Margit Loudermilk of North Hollywood was walking visitors from Germany through Forest Lawn on Saturday, admiring the view from the Hollywood Hills, when she stopped for water at the cemetery’s Liberty Hall.
“I knew something big was going on,” she said, what with the news vans parked outside, black-clad crowd gathered in the rotunda and guards ringing the hall.
She approached a middle-aged woman near the water cooler and asked what was going on.
It’s a funeral, the woman said. My brother’s. His name is Rodney King.
That’s a name that even the Germans knew. Remi Penhalla remembered the shock he felt 20 years ago, when King’s videotaped beating by police was beamed around the world. “It was terrible watching that,” he said. “It’s something you never forget.”
Now there he was posing for a picture with the sister of an international martyr.
“We chatted for a while,” Loudermilk told me. “She was very kind. It was so sweet. And so sad.”
The rest of that day — when Rodney King would be remembered and laid to rest — would feel to me much the same way: so sweet and so sad.
Like most everyone else, I was shocked by the news of King’s unexpected death by apparent drowning in his backyard swimming pool.
I’d been on Rodney King overload. For weeks this spring, his image seemed to be everywhere, as Los Angeles marked the 20th anniversary of the riots that grew out of not-guilty verdicts in his beating by police.
Collectively, we’ve rehashed his misfortune, chronicled his missteps or applauded his humility — depending on what article you read, interview you heard or pundit you believed.
He leaves a complicated legacy. So I was grateful for the invitation from lawyer Steve Lerman to join King’s family at his funeral last weekend.
Lerman was King’s first attorney, the man who stood with him before television cameras as King tried to tamp post-verdict rage with his stuttered: “Can we ... can we all get along?”
Lerman helped broker Saturday’s memorial — which morphed, because of family dissension, into two separate funerals for Rodney Glen King:
King’s mother, Odessa, and some of his siblings insisted on something simple and low-key, consistent with their Jehovah’s Witness beliefs.

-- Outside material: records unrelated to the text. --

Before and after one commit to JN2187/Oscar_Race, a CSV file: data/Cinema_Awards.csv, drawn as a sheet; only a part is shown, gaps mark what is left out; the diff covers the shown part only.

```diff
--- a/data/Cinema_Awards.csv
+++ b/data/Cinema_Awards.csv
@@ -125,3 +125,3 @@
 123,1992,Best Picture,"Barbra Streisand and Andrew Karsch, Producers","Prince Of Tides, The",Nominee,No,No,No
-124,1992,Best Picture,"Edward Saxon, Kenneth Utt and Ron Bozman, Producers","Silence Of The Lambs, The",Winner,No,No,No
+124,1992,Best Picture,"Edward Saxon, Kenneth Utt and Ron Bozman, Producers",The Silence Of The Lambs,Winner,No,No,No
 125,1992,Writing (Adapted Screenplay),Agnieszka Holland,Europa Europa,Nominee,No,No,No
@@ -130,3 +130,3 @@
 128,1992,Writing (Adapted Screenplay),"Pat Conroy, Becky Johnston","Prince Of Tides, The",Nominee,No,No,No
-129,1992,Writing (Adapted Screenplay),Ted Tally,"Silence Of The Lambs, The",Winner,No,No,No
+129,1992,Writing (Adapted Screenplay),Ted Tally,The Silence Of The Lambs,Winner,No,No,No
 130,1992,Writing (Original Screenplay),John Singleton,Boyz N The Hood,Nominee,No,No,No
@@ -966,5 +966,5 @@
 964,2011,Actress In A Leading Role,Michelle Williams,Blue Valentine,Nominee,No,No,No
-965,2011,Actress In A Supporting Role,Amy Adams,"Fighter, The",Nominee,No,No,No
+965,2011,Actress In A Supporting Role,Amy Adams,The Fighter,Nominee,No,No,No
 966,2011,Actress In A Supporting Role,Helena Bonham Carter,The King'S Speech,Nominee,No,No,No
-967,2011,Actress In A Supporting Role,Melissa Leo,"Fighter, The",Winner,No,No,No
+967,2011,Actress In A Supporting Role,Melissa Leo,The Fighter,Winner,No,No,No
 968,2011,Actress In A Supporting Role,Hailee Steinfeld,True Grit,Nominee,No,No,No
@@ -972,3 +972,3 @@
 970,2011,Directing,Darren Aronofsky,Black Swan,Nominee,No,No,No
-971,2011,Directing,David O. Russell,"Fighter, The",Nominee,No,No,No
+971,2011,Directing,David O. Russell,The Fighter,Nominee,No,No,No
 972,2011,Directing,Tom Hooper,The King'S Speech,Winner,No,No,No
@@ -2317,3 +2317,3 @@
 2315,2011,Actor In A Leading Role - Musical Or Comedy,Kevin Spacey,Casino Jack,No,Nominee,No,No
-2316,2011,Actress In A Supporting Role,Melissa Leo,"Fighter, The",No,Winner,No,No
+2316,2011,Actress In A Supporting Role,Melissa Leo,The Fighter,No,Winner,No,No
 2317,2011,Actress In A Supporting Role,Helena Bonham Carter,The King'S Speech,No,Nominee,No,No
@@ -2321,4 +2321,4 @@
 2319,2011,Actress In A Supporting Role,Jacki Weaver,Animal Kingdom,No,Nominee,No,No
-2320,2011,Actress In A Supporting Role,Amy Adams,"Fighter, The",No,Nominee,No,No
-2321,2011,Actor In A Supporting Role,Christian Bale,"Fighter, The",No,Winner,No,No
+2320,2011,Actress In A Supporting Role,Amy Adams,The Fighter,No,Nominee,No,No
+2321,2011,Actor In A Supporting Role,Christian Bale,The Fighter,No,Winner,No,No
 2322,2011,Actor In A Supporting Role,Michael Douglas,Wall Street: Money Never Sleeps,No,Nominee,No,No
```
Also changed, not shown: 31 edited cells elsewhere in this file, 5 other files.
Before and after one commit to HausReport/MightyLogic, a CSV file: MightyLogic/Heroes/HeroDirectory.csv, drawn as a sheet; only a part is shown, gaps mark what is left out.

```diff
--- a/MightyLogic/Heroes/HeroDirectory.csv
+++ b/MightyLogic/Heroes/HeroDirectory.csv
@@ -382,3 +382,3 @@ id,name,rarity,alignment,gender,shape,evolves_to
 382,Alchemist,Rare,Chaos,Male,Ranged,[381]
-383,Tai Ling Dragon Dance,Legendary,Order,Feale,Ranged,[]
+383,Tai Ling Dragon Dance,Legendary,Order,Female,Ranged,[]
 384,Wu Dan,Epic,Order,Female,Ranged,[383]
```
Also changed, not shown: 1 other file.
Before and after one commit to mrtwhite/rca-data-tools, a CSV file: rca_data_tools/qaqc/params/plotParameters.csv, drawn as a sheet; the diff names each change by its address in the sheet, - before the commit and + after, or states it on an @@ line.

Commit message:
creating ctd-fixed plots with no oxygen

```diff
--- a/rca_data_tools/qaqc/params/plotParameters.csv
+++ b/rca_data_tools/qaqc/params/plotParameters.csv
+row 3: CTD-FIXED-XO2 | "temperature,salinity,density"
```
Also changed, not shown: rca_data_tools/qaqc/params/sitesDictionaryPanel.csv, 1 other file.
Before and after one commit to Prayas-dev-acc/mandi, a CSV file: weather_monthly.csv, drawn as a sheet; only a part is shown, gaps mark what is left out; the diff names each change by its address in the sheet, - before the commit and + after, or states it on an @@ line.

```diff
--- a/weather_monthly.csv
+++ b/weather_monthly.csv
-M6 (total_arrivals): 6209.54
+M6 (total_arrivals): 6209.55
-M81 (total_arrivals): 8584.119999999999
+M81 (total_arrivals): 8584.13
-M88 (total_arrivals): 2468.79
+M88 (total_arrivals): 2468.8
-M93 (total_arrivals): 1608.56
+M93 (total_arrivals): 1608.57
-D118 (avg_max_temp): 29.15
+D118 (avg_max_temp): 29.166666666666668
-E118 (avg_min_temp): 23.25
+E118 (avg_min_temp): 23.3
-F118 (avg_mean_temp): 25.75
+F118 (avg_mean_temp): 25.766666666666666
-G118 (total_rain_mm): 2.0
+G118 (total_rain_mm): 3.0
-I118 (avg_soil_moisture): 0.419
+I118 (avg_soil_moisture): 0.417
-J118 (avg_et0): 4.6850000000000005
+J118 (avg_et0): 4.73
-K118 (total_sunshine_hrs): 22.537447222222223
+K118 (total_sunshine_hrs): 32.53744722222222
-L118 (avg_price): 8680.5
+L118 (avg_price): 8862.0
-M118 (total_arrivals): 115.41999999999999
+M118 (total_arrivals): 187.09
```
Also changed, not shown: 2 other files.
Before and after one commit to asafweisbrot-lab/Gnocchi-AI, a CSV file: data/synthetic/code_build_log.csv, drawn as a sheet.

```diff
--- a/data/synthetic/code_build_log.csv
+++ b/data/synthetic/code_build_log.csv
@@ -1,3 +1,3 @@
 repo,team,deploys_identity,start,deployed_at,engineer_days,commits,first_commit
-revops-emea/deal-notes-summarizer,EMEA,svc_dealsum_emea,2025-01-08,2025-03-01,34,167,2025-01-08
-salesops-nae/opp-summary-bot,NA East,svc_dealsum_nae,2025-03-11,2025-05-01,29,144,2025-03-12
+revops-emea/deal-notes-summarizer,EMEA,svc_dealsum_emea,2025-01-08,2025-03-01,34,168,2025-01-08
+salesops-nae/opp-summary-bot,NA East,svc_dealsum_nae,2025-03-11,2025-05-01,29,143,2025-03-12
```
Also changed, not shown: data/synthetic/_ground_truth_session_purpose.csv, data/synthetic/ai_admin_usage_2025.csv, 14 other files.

That service lasted barely 20 minutes, with an open casket and brief Scripture readings. King’s mother left for a relative’s home in Altadena when it ended.
King’s daughter, Dene, envisioned a grand public tribute in a 1,200-seat pavilion, one that reflected the family’s affection for the man they called “Glen” and honored the role of “Rodney” in history. That funeral was preceded by a news conference and featured activist Al Sharpton.
The services were both dignified and emotional. But the hours between them were upbeat and down-home.
The gathering served as a family reunion of sorts for the dozens of Coles, Powers, Passmores, Baileys, Dennisons, Wades, Duncans, Watsons and Kings — folks reflecting the roots and branches of one man’s far-flung family tree.
Death tends to kindle our urge to connect. I was hugged more than once by strangers who figured I must be someone’s cousin, ex-wife or sister-in-law.
To them, King’s legacy was not muddy at all. He was a respectful son, a supportive brother, a proud and loving father who died too young.
“He was trying to be a better friend, a better father, a better son,” King’s cousin Charles Powers told the mourners at the public service. “He was trying to do what he should have done.
“He wished he could have done better.”
There is no way to know for certain, but Glen King may have been turning a corner, making peace with Rodney.
King had recently published a memoir and was traveling the country to promote it. That was a milestone for a man who had spent most of his life trying to hide the fact that he’d never learned to read; he was dyslexic.
“He was so proud” of his book, daughter Dene told the crowd. “And I was so proud of him.”
She publicly thanked Dr. Drew Pinsky, who counseled King on his show “Celebrity Rehab” four years ago and stayed in touch with him.
After her father’s dozens of stints in rehab programs, Pinksy’s seemed to take, she said. “He came back from there a different person.” He talked to his daughters more, he stayed in touch with his family. Something had changed in him, Dene said, that allowed them to believe that this time would be different.
King’s failures had never been a secret. He struggled with addiction, had brushes with the law, couldn’t seem to stay out of trouble.
“But I’ve never been ashamed of my father,” Dene said from the stage at his funeral. “I don’t care what the media said. I’ve never been ashamed of you.”
Then we watched a video montage of family photos on the screen behind his casket — photos that wouldn’t mean much to a stranger: high school graduations, family barbecues, a young man cuddling a baby girl, a grinning guy finishing off a pizza surrounded by a bunch of empty Coronas.
His family was saying goodbye to Glen; the rest of us had come to send off Rodney.
I said goodbye at his open casket. His face was frozen in a serious mien, his hands crossed at his waist with authority.
There was Rodney, looking every bit the statesman we always thought we needed him to be.